Democrat, on Wednesday vetoed a bill that sought to prohibit
transgender girls from competing on sports teams consistent with
their gender identity.
Beshear is the third governor after GOP
governors in Utah and Indiana to veto such a bill.
In his veto letter, Beshear said that
the bill was unnecessary because guidelines are already being
implemented by the Kentucky High School Athletic Association (KHSAA).
“Under the KHSAA policy, a
student-athlete cannot compete if they have an unfair advantage,"
Beshear said. "The KHSAA policy requires that a student-athlete
who has undergone sex reassignment after puberty must take hormonal
therapy in a verifiable manner and for a sufficient length of time to
minimize gender-related advantages in competition."
Beshear added that Senate Bill 83,
titled the Fairness in Womens' Sports Act, “most likely violates
the equal protection rights afforded by the United States
Constitution because it discriminates against transgender children
seeking to participate in girls' or womens' sports.”
The Human Rights Campaign (HRC), the
nation's largest LGBTQ rights advocate, said that the governor had
done “the right thing” by vetoing the bill and called on
lawmakers not to override his veto.
“Governor Beshear did the right thing
today vetoing this bill – a bill that would only cause problems,
not solve them, by singling out Kentucky’s transgender children for
exclusion and discrimination in their own schools,” said HRC State
Legislative Director and Senior Counsel Cathryn Oakley. “With the
well-being of transgender youth in the balance, Governor Beshear
lived up to Kentucky values and to his catchphrase ‘Team
“We urge lawmakers to uphold the veto
because transgender children, like all Kentucky children, deserve
better than being treated as political pawns – what they deserve is
to be able to have fun with their friends, exercise, and learn how to

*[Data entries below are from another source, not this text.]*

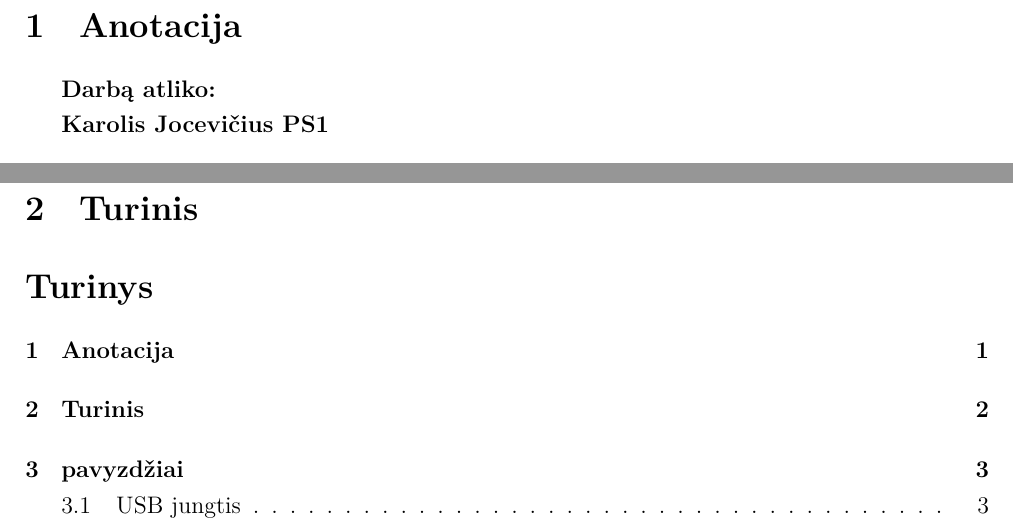
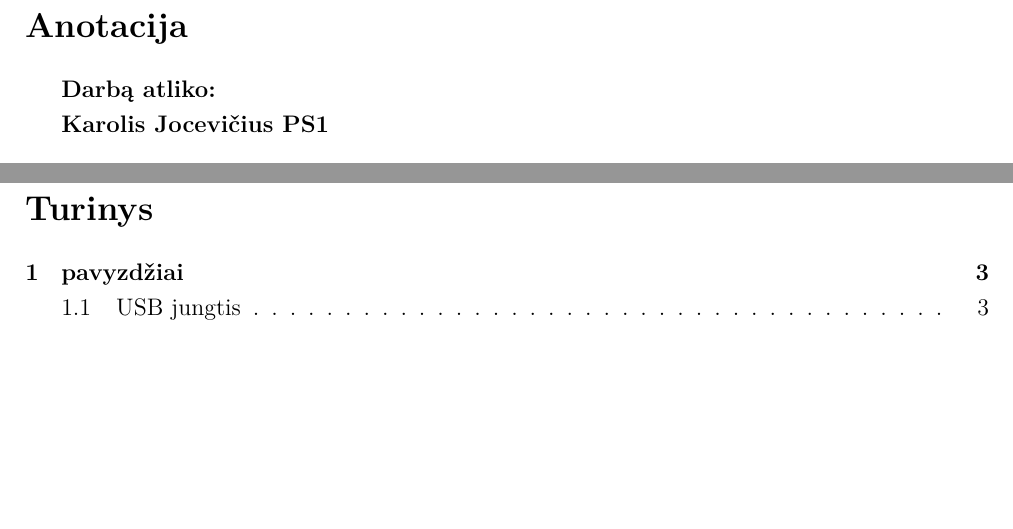
Before and after one commit to donce/raguolis, a LaTeX document (docs/zks_referatas/ReferatasZKS.tex): two parts of pages 2 and 3 of 9, joined at a grey line, cut so that both start at the same text, the shorter picture padded with empty space. Compiled offline with LuaLaTeX.

Commit message:
minor chages

```diff
--- a/docs/zks_referatas/ReferatasZKS.tex
+++ b/docs/zks_referatas/ReferatasZKS.tex
@@ -96,7 +100,7 @@
 
 	%%anotacija
 
-\section{Anotacija}
+\section*{Anotacija}
 
 		\textbf{Darbą atliko:}
 
@@ -157,8 +161,6 @@
 		\end{flushleft}
 	\newpage{}
 
-\section{Turinis}
-	%%turinis
 
 	\tableofcontents
 	\newpage
```
Also changed, not shown: docs/zks_referatas/ReferatasZKS.tex (4 more changed lines).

be part of a team. This veto is a strong statement of Kentucky values
and the legislature must allow it to stand,” Oakley added.
GOP state lawmakers passed the measure
with veto-proof majorities.